DATA RECORDS =>
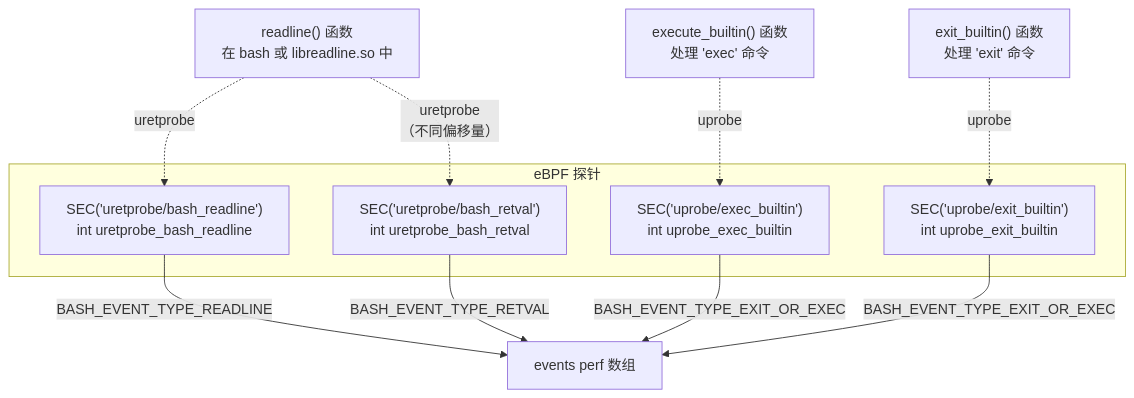
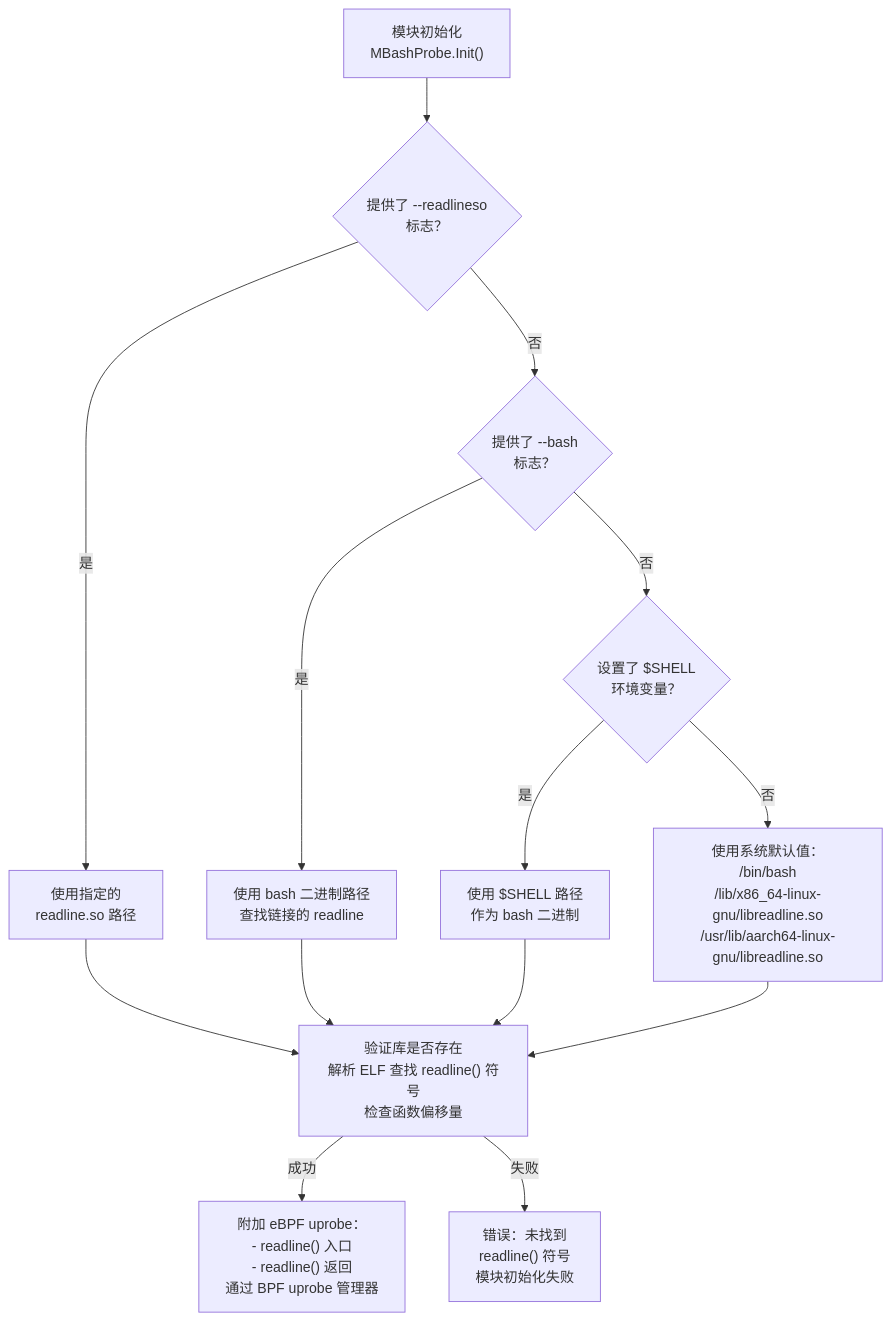
Before and after one commit to gojue/ecapture.cc: the fifth of 6 diagrams in src/zh/3-capture-modules/3.2.1-shell-command-auditing.md, drawn with Mermaid. The commit also changed other lines of this file and 115 other files, not shown here.

````diff
--- a/src/zh/3-capture-modules/3.2.1-shell-command-auditing.md
+++ b/src/zh/3-capture-modules/3.2.1-shell-command-auditing.md
@@ -392,23 +318,37 @@
 ```mermaid
-graph TB
-    Readline["readline() 函数<br/>在 bash 或 libreadline.so 中"]
-    ExecBuiltin["execute_builtin() 函数<br/>处理 'exec' 命令"]
-    ExitBuiltin["exit_builtin() 函数<br/>处理 'exit' 命令"]
+flowchart TD
+    Start["模块初始化<br/>MBashProbe.Init()"]
     
-    subgraph "eBPF 探针"
-        P1["SEC('uretprobe/bash_readline')<br/>int uretprobe_bash_readline"]
-        P2["SEC('uretprobe/bash_retval')<br/>int uretprobe_bash_retval"]
-        P3["SEC('uprobe/exec_builtin')<br/>int uprobe_exec_builtin"]
-        P4["SEC('uprobe/exit_builtin')<br/>int uprobe_exit_builtin"]
-    end
+    CheckReadlineFlag{"提供了 --readlineso<br/>标志？"}
+    UseReadlineFlag["使用指定的<br/>readline.so 路径"]
     
-    Readline -.->|"uretprobe"| P1
-    Readline -.->|"uretprobe<br/>（不同偏移量）"| P2
-    ExecBuiltin -.->|"uprobe"| P3
-    ExitBuiltin -.->|"uprobe"| P4
+    CheckBashFlag{"提供了 --bash<br/>标志？"}
+    UseBashPath["使用 bash 二进制路径<br/>查找链接的 readline"]
     
-    P1 -->|"BASH_EVENT_TYPE_READLINE"| Events["events perf 数组"]
-    P2 -->|"BASH_EVENT_TYPE_RETVAL"| Events
-    P3 -->|"BASH_EVENT_TYPE_EXIT_OR_EXEC"| Events
-    P4 -->|"BASH_EVENT_TYPE_EXIT_OR_EXEC"| Events
+    CheckShellEnv{"设置了 $SHELL<br/>环境变量？"}
+    UseShellEnv["使用 $SHELL 路径<br/>作为 bash 二进制"]
+    
+    DefaultPaths["使用系统默认值：<br/>/bin/bash<br/>/lib/x86_64-linux-gnu/libreadline.so<br/>/usr/lib/aarch64-linux-gnu/libreadline.so"]
+    
+    VerifyLib["验证库是否存在<br/>解析 ELF 查找 readline() 符号<br/>检查函数偏移量"]
+    
+    AttachUprobes["附加 eBPF uprobe：<br/>- readline() 入口<br/>- readline() 返回<br/>通过 BPF uprobe 管理器"]
+    
+    Start --> CheckReadlineFlag
+    CheckReadlineFlag -->|"是"| UseReadlineFlag
+    CheckReadlineFlag -->|"否"| CheckBashFlag
+    
+    CheckBashFlag -->|"是"| UseBashPath
+    CheckBashFlag -->|"否"| CheckShellEnv
+    
+    CheckShellEnv -->|"是"| UseShellEnv
+    CheckShellEnv -->|"否"| DefaultPaths
+    
+    UseReadlineFlag --> VerifyLib
+    UseBashPath --> VerifyLib
+    UseShellEnv --> VerifyLib
+    DefaultPaths --> VerifyLib
+    
+    VerifyLib -->|"成功"| AttachUprobes
+    VerifyLib -->|"失败"| Error["错误：未找到<br/>readline() 符号<br/>模块初始化失败"]
 ```
````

REQUIRED WORK => The required answer is the material repeated exactly, with no images in it.

RESULT OF THE EXERCISE =>
Before and after one commit to gojue/ecapture.cc: the fifth of 6 diagrams in src/zh/3-capture-modules/3.2.1-shell-command-auditing.md, drawn with Mermaid. The commit also changed other lines of this file and 115 other files, not shown here.

````diff
--- a/src/zh/3-capture-modules/3.2.1-shell-command-auditing.md
+++ b/src/zh/3-capture-modules/3.2.1-shell-command-auditing.md
@@ -392,23 +318,37 @@
 ```mermaid
-graph TB
-    Readline["readline() 函数<br/>在 bash 或 libreadline.so 中"]
-    ExecBuiltin["execute_builtin() 函数<br/>处理 'exec' 命令"]
-    ExitBuiltin["exit_builtin() 函数<br/>处理 'exit' 命令"]
+flowchart TD
+    Start["模块初始化<br/>MBashProbe.Init()"]
     
-    subgraph "eBPF 探针"
-        P1["SEC('uretprobe/bash_readline')<br/>int uretprobe_bash_readline"]
-        P2["SEC('uretprobe/bash_retval')<br/>int uretprobe_bash_retval"]
-        P3["SEC('uprobe/exec_builtin')<br/>int uprobe_exec_builtin"]
-        P4["SEC('uprobe/exit_builtin')<br/>int uprobe_exit_builtin"]
-    end
+    CheckReadlineFlag{"提供了 --readlineso<br/>标志？"}
+    UseReadlineFlag["使用指定的<br/>readline.so 路径"]
     
-    Readline -.->|"uretprobe"| P1
-    Readline -.->|"uretprobe<br/>（不同偏移量）"| P2
-    ExecBuiltin -.->|"uprobe"| P3
-    ExitBuiltin -.->|"uprobe"| P4
+    CheckBashFlag{"提供了 --bash<br/>标志？"}
+    UseBashPath["使用 bash 二进制路径<br/>查找链接的 readline"]
     
-    P1 -->|"BASH_EVENT_TYPE_READLINE"| Events["events perf 数组"]
-    P2 -->|"BASH_EVENT_TYPE_RETVAL"| Events
-    P3 -->|"BASH_EVENT_TYPE_EXIT_OR_EXEC"| Events
-    P4 -->|"BASH_EVENT_TYPE_EXIT_OR_EXEC"| Events
+    CheckShellEnv{"设置了 $SHELL<br/>环境变量？"}
+    UseShellEnv["使用 $SHELL 路径<br/>作为 bash 二进制"]
+    
+    DefaultPaths["使用系统默认值：<br/>/bin/bash<br/>/lib/x86_64-linux-gnu/libreadline.so<br/>/usr/lib/aarch64-linux-gnu/libreadline.so"]
+    
+    VerifyLib["验证库是否存在<br/>解析 ELF 查找 readline() 符号<br/>检查函数偏移量"]
+    
+    AttachUprobes["附加 eBPF uprobe：<br/>- readline() 入口<br/>- readline() 返回<br/>通过 BPF uprobe 管理器"]
+    
+    Start --> CheckReadlineFlag
+    CheckReadlineFlag -->|"是"| UseReadlineFlag
+    CheckReadlineFlag -->|"否"| CheckBashFlag
+    
+    CheckBashFlag -->|"是"| UseBashPath
+    CheckBashFlag -->|"否"| CheckShellEnv
+    
+    CheckShellEnv -->|"是"| UseShellEnv
+    CheckShellEnv -->|"否"| DefaultPaths
+    
+    UseReadlineFlag --> VerifyLib
+    UseBashPath --> VerifyLib
+    UseShellEnv --> VerifyLib
+    DefaultPaths --> VerifyLib
+    
+    VerifyLib -->|"成功"| AttachUprobes
+    VerifyLib -->|"失败"| Error["错误：未找到<br/>readline() 符号<br/>模块初始化失败"]
 ```
````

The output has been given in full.